September 12, 2019
The Alltech 37+® Laboratory has added five new mycotoxins to their panel
This brings the total number of detectable mycotoxins that can be tested for to 54! These additional mycotoxins further increase the understanding of mycotoxin occurrence and risk to animal performance.
The new mycotoxin additions fall into our category of emerging mycotoxins. The term emerging mycotoxins refers to mycotoxins that are neither routinely analyzed or legislatively regulated, but recently research has shown more evidence of their increasing incidence and potential toxicity to animals. Now, the emerging mycotoxins analyzed by Alltech 37+ include beauverivin, moniliformin, enniantins A/A1 and B/B1, phomopsin A and alternariol. Fusaric acid is also included in this emerging mycotoxin category.
Enniatins are a group of mycotoxins produced by several different Fusarium species. There are currently 29 different known forms, but the A and B forms are most common (Gruber-Dorninger et al., 2016). Enniatins have a range of biological activities including their function as ionophores and antibiotics. These mycotoxins have shown to be cytotoxic to different cell types and cause cell death. Research has shown that the intestine and liver may be primary organ systems impacted by these mycotoxins. Additionally, enniatins are lipophilic and may bioaccumulate in animal tissues and products.
Phomopsins are a family of mycotoxins produced by fungal species that are pathogens of lupins (Battilani et al., 2011) and cause the disease lupinosis. Phomopsin is a potent microtubule inhibitor and can impact cell function and cause cell damage and death. Generally, the liver is the principle target of this mycotoxin, leading to liver failure and death of the animal. Animal sensitivity varies by species and age. Sheep appear to be significantly more sensitive than other species, although horses, pigs and other ruminants may certainly be sensitive as well. Clinical signs of intoxication can include anorexia, jaundice, ketosis, stumbling gait, liver damage and death. Phomopsin is very stable during feed processing.

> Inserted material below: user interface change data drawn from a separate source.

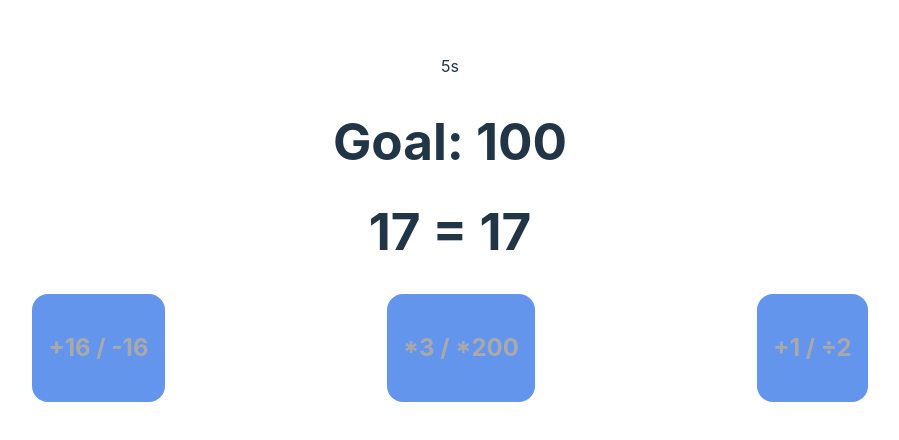
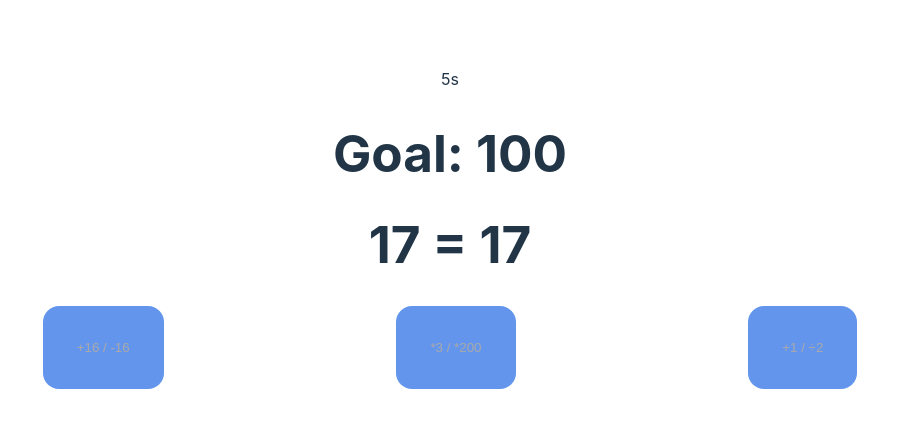
Before and after one commit to mvpaulastar/equations-minigame, a React (Vite) app: page / in a window 1280 px wide. Shown: the part 172-612 px from the top of the page, without its empty margins (190-1089 px from the left). Built offline with nearby package versions, Linux system fonts and the light colour scheme; data requests are answered from the project's data file.

Commit message:
Buttons are now disabled on click

```diff
--- a/src/components/Problem.css
+++ b/src/components/Problem.css
@@ -4,10 +4,11 @@
     place-content: space-evenly;
 }
 .tile{
+    border-color: rgba(255, 0, 0, 0);
     background: cornflowerblue;
     color: darkgrey;
     transition: .5s ease;
-    padding: 1rem;
+    padding: 2rem;
     border-radius: 1rem;
 }
 
@@ -16,3 +17,8 @@
     background: rgb(36, 109, 245);
     color: white;
 }
+
+.tile:disabled{
+    opacity: .5;
+    pointer-events: none;
+}
--- a/src/components/Problem.tsx
+++ b/src/components/Problem.tsx
@@ -1,5 +1,6 @@
 import Timer from "./Timer";
 import Tile from "./Tile";
+import Score from "./Score";
 import useEquations from "../hooks/useEquations";
 import './Problem.css';
 import { useEffect, useState } from "react";
@@ -39,9 +40,7 @@ const problems = ({problem}:{problem:{
 
     if( isCorrect ){
         return (
-            <div>
-                <h1>You took {seconds} seconds to solve this.</h1>
-            </div>
+            <Score seconds={seconds} />
         );
     }
 
@@ -53,8 +52,8 @@ const problems = ({problem}:{problem:{
             <h1>Goal: {problem.goal}</h1>
             <h1>{left} = {right}</h1>
             <div className="tilesList">
-                {problem.tiles.map( (tile) => (
-                    <Tile tile={tile} handleTileClick={handleTileClick} />
+                {problem.tiles.map( (tile, index) => (
+                    <Tile tile={tile} key={index} handleTileClick={handleTileClick} />
                 ))}
             </div>
         </div>}
--- a/src/components/Score.tsx
+++ b/src/components/Score.tsx
@@ -0,0 +1,9 @@
+const Score = ({seconds}:{seconds:number}) => {
+    return (
+        <div>
+            <h1>You took {seconds} seconds to solve this.</h1>
+        </div>
+     );
+}
+
+export default Score;
--- a/src/components/Tile.tsx
+++ b/src/components/Tile.tsx
@@ -1,12 +1,10 @@
 const Tile = ({tile, handleTileClick}:{tile:any, handleTileClick: Function}) => {
     return (
-        <div className="tile" onClick={(e) => handleTileClick(tile)}>
-            <h2>
+        <button className="tile" onClick={(e) => handleTileClick(tile, e.target)}>
                 {`${tile.leftOp.op}${tile.leftOp.value} `}
                 /
                 {` ${tile.rightOp.op}${tile.rightOp.value}`}
-            </h2>
-        </div>
+        </button>
      );
 }
 
--- a/src/hooks/useEquations.tsx
+++ b/src/hooks/useEquations.tsx
@@ -1,4 +1,4 @@
-import { useEffect, useState } from 'react';
+import { ButtonHTMLAttributes, useEffect, useState } from 'react';
 const useEquation = (problemLeft:number, problemRight:number, goal:number) => {
     const [left, setLeft] = useState(problemLeft);
     const [right, setRight] = useState(problemRight);
@@ -28,7 +28,8 @@ const useEquation = (problemLeft:number, problemRight:number, goal:number) => {
       }, [isActive, seconds]);
 
       //Tile click
-    function handleTileClick(tile:any){
+    function handleTileClick(tile:any, btn:HTMLButtonElement){
+        btn.disabled = true;
         setLeft(handleMath(left, tile.leftOp.op, tile.leftOp.value));
         setRight(handleMath(right, tile.rightOp.op, tile.rightOp.value));
     }
```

Alternariol moved to emerging mycotoxins category
Alternariol was previously included in the Penicilliums group on the 37+ report, but it is more correctly located in the emerging mycotoxins category. Alternariol is produced by Alternaria species of fungi. This mycotoxin can be cytotoxic, cause DNA damage and result in cell death for many cell types, including those of the intestinal tract. Alternariol has been shown to have estrogenic potential as it can bind to estrogen receptors alpha and beta. It is less active than estrogen or zearalenone, but it can still result in estrogenic functions as well, as it may act in a synergistic way with zearalenone to alter reproductive performance.